* [What to do] Set down again each entry exactly as it reads, pictures excluded.
.....
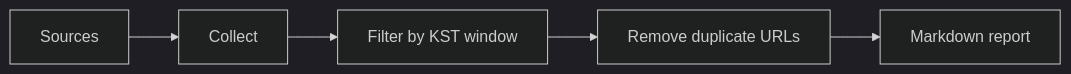
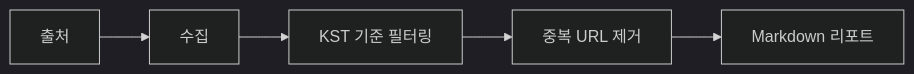
One commit to SujinHuh/ai-trend-agent changed the second of 2 diagrams in README.md. Above: the diagram before and after it, drawn with Mermaid (dark theme). The commit also changed other lines of this file and 1 other file, not shown here.

````diff
--- a/README.md
+++ b/README.md
@@ -85,7 +83,7 @@
 ```mermaid
 flowchart LR
-  A[Sources] --> B[Collect]
-  B --> C[Filter by KST window]
-  C --> D[Remove duplicate URLs]
-  D --> E[Markdown report]
+  A[출처] --> B[수집]
+  B --> C[KST 기준 필터링]
+  C --> D[중복 URL 제거]
+  D --> E[Markdown 리포트]
 ```
````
.....
* [Answer area]
One commit to SujinHuh/ai-trend-agent changed the second of 2 diagrams in README.md. Above: the diagram before and after it, drawn with Mermaid (dark theme). The commit also changed other lines of this file and 1 other file, not shown here.

````diff
--- a/README.md
+++ b/README.md
@@ -85,7 +83,7 @@
 ```mermaid
 flowchart LR
-  A[Sources] --> B[Collect]
-  B --> C[Filter by KST window]
-  C --> D[Remove duplicate URLs]
-  D --> E[Markdown report]
+  A[출처] --> B[수집]
+  B --> C[KST 기준 필터링]
+  C --> D[중복 URL 제거]
+  D --> E[Markdown 리포트]
 ```
````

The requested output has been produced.